If you’re sick of hearing about the paleo diet and gluten-free everything, you may be in luck: “Clean eating” is on the rise, and it may soon displace those other trends as the healthy-eating topic du jour.
Tosca Reno, author of the 2007 book The Eat-Clean Diet, describes clean eating as “a colorful assortment of fresh vegetables and fruit, whole grains, and lean protein.” Clean Eating magazine says it’s “all about consuming whole food in its most natural state, or as close to it as possible.” Clean eating advocate Cynthia Sass, R.D. has written that clean eating “means foods that haven't had anything added to them, and haven't had anything valuable taken away.”
If these definitions sound rather vague to you, you’re not alone. In a recent article on Slate, writer L.V. Anderson complained, “The term [clean eating] has been adopted so widely, by people promoting so many different eating choices, that it has no agreed upon definition.”
To clear up the confusion, it helps to take a quick look at the book of Leviticus. Why? Because that’s where the concepts of clean and unclean foods originated. According to scholars of ancient Judaism, the Hebrew word "tumah," which is usually translated as “clean,” actually means “spiritually pure.” The Israelites avoided unclean foods such as shellfish not because they were dirty or unhealthy but rather to distinguish themselves from neighboring peoples, who had their own definitions of clean and unclean foods.

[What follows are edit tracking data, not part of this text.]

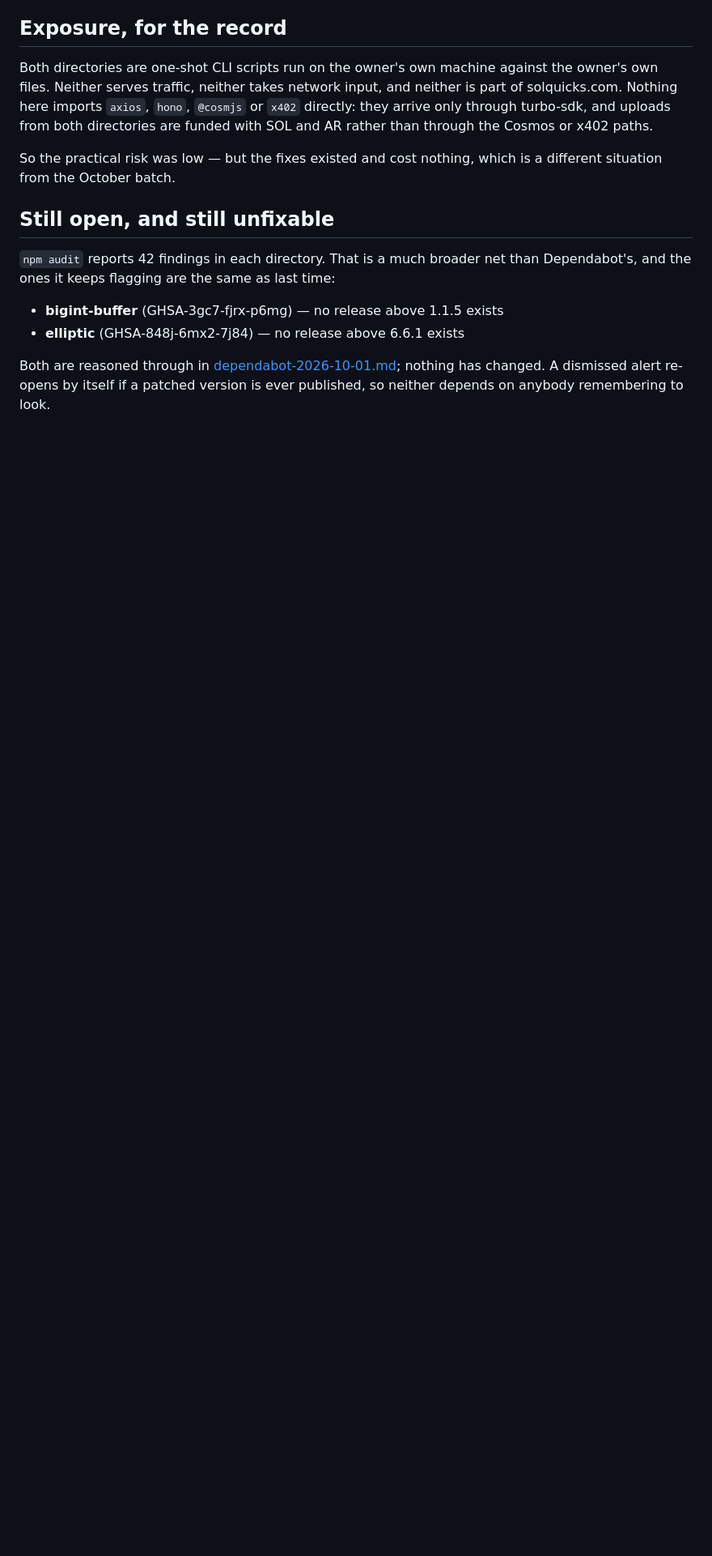
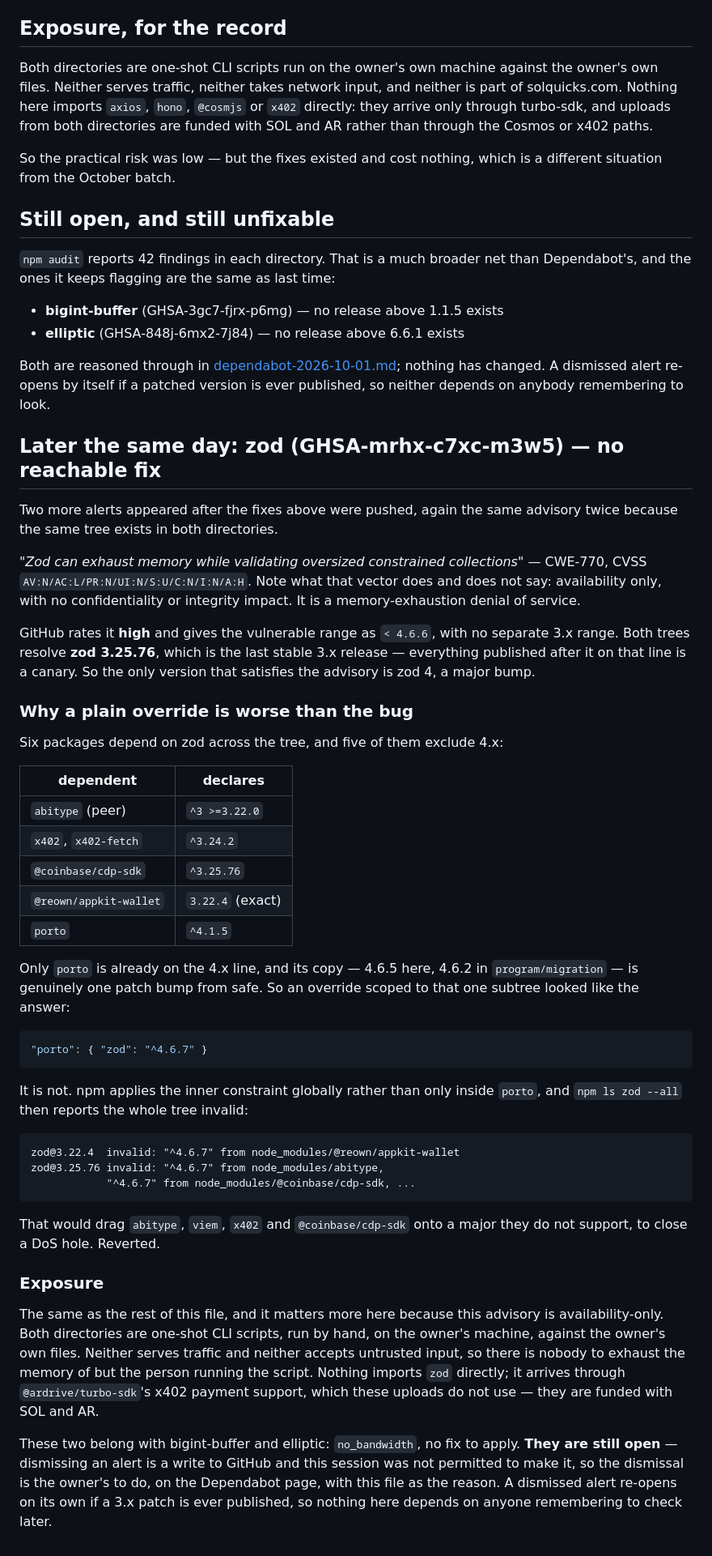
Before and after one commit to solquicks/solquicks, a Markdown page: docs/audits/dependabot-2026-10-26.md, the part around the change. Shown at 81% size. GitHub-like rendering; blank space fills up the shorter version.

Commit message:
docs: zod advisory has no reachable fix, and the override that looks like one
Two alerts arrived after this morning's fixes, both the same zod advisory.
Unlike the three before it this one cannot be closed.

Both trees resolve zod 3.25.76, which is the last stable release on the 3.x
line, and the advisory patches only at 4.6.6. Five of the six packages that
depend on zod declare a ^3.x range and one of them pins 3.22.4 exactly, so
there is no version that satisfies both them and the advisory.

Only porto is already on 4.x, one patch from safe, which made a subtree
override look like the answer. It is not: npm applies the inner constraint
globally, and npm ls then marks abitype, viem, x402, cdp-sdk and
appkit-wallet invalid. Tried, reverted, and written down so it is not tried
again.

Worth noting what the advisory actually is. The CVSS vector is
A:H with no confidentiality or integrity impact: memory exhaustion, a denial
of service. Both directories are one-shot CLI scripts run by hand on one
machine against the owner's own files, so the only memory at risk is that of
the person running them.

The two alerts stay open. Dismissing them is a write to GitHub this session
was not allowed to make, so it is left as the owner's to do with this file as
the reason.

Co-Authored-By: Claude Opus 5 <noreply@anthropic.com>

````diff
--- a/docs/audits/dependabot-2026-10-26.md
+++ b/docs/audits/dependabot-2026-10-26.md
@@ -80,3 +80,68 @@ Both are reasoned through in
 [dependabot-2026-10-01.md](dependabot-2026-10-01.md); nothing has changed.
 A dismissed alert re-opens by itself if a patched version is ever published,
 so neither depends on anybody remembering to look.
+
+## Later the same day: zod (GHSA-mrhx-c7xc-m3w5) — no reachable fix
+
+Two more alerts appeared after the fixes above were pushed, again the same
+advisory twice because the same tree exists in both directories.
+
+*"Zod can exhaust memory while validating oversized constrained
+collections"* — CWE-770, CVSS `AV:N/AC:L/PR:N/UI:N/S:U/C:N/I:N/A:H`. Note
+what that vector does and does not say: availability only, with no
+confidentiality or integrity impact. It is a memory-exhaustion denial of
+service.
+
+GitHub rates it **high** and gives the vulnerable range as `< 4.6.6`, with no
+separate 3.x range. Both trees resolve **zod 3.25.76**, which is the last
+stable 3.x release — everything published after it on that line is a canary.
+So the only version that satisfies the advisory is zod 4, a major bump.
+
+### Why a plain override is worse than the bug
+
+Six packages depend on zod across the tree, and five of them exclude 4.x:
+
+| dependent | declares |
+|---|---|
+| `abitype` (peer) | `^3 >=3.22.0` |
+| `x402`, `x402-fetch` | `^3.24.2` |
+| `@coinbase/cdp-sdk` | `^3.25.76` |
+| `@reown/appkit-wallet` | `3.22.4` (exact) |
+| `porto` | `^4.1.5` |
+
+Only `porto` is already on the 4.x line, and its copy — 4.6.5 here, 4.6.2 in
+`program/migration` — is genuinely one patch bump from safe. So an override
+scoped to that one subtree looked like the answer:
+
+```json
+"porto": { "zod": "^4.6.7" }
+```
+
+It is not. npm applies the inner constraint globally rather than only inside
+`porto`, and `npm ls zod --all` then reports the whole tree invalid:
+
+```
+zod@3.22.4  invalid: "^4.6.7" from node_modules/@reown/appkit-wallet
+zod@3.25.76 invalid: "^4.6.7" from node_modules/abitype,
+            "^4.6.7" from node_modules/@coinbase/cdp-sdk, ...
+```
+
+That would drag `abitype`, `viem`, `x402` and `@coinbase/cdp-sdk` onto a major
+they do not support, to close a DoS hole. Reverted.
+
+### Exposure
+
+The same as the rest of this file, and it matters more here because this
+advisory is availability-only. Both directories are one-shot CLI scripts, run
+by hand, on the owner's machine, against the owner's own files. Neither serves
+traffic and neither accepts untrusted input, so there is nobody to exhaust the
+memory of but the person running the script. Nothing imports `zod` directly;
+it arrives through `@ardrive/turbo-sdk`'s x402 payment support, which these
+uploads do not use — they are funded with SOL and AR.
+
+These two belong with bigint-buffer and elliptic: `no_bandwidth`, no fix to
+apply. **They are still open** — dismissing an alert is a write to GitHub and
+this session was not permitted to make it, so the dismissal is the owner's to
+do, on the Dependabot page, with this file as the reason. A dismissed alert
+re-opens on its own if a 3.x patch is ever published, so nothing here depends
+on anyone remembering to check later.
````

Which brings me to another idea—and that’s that diet is more than just a source of nourishment. It is also a source of identity. This is as true for modern health diets as it was for early religious diets, and it explains why the most ardent followers of all diets are prone to negatively judge other ways of eating. What’s different about clean eating is that judgment is inherent in its very name, which even today carries connotations of moral spotlessness, as Anderson observed in her Slate article. So it’s not surprising that the term has been co-opted by vegetarians, the gluten-free crowd, and farm-to-fork activists, to name a few. Nobody wants to think of their diet as unclean.
The problem? Clean eaters themselves stress the term’s connotation of healthiness. But there is no rigorous definition of “clean” that can be used to discriminate between healthy and unhealthy foods.
A more direct and reasonable way to evaluate foods is to look at their actual effects on health. And research has consistently shown that the best health outcomes result from diets that contain lots of vegetables and fruit and no more than small amounts of refined grains, sweets, processed and red meats, and fried foods. Nuts and seeds, dairy, whole grains, and fish and poultry are also health-enhancing but are not needed in great quantities.
These broad parameters leave plenty of room for you to find the specific diet that works best for you. I like this flexible approach—it discourages the “us-and-them” thinking that is so rampant in today’s dietary landscape. If we recognize that many diets are healthy and no single way of eating is healthiest for everyone, we’re less prone to judge other carefully chosen diets as “unclean.” Whatever we may mean by that.
Matt Fitzgerald is a sports nutritionist and author of the new book Diet Cults.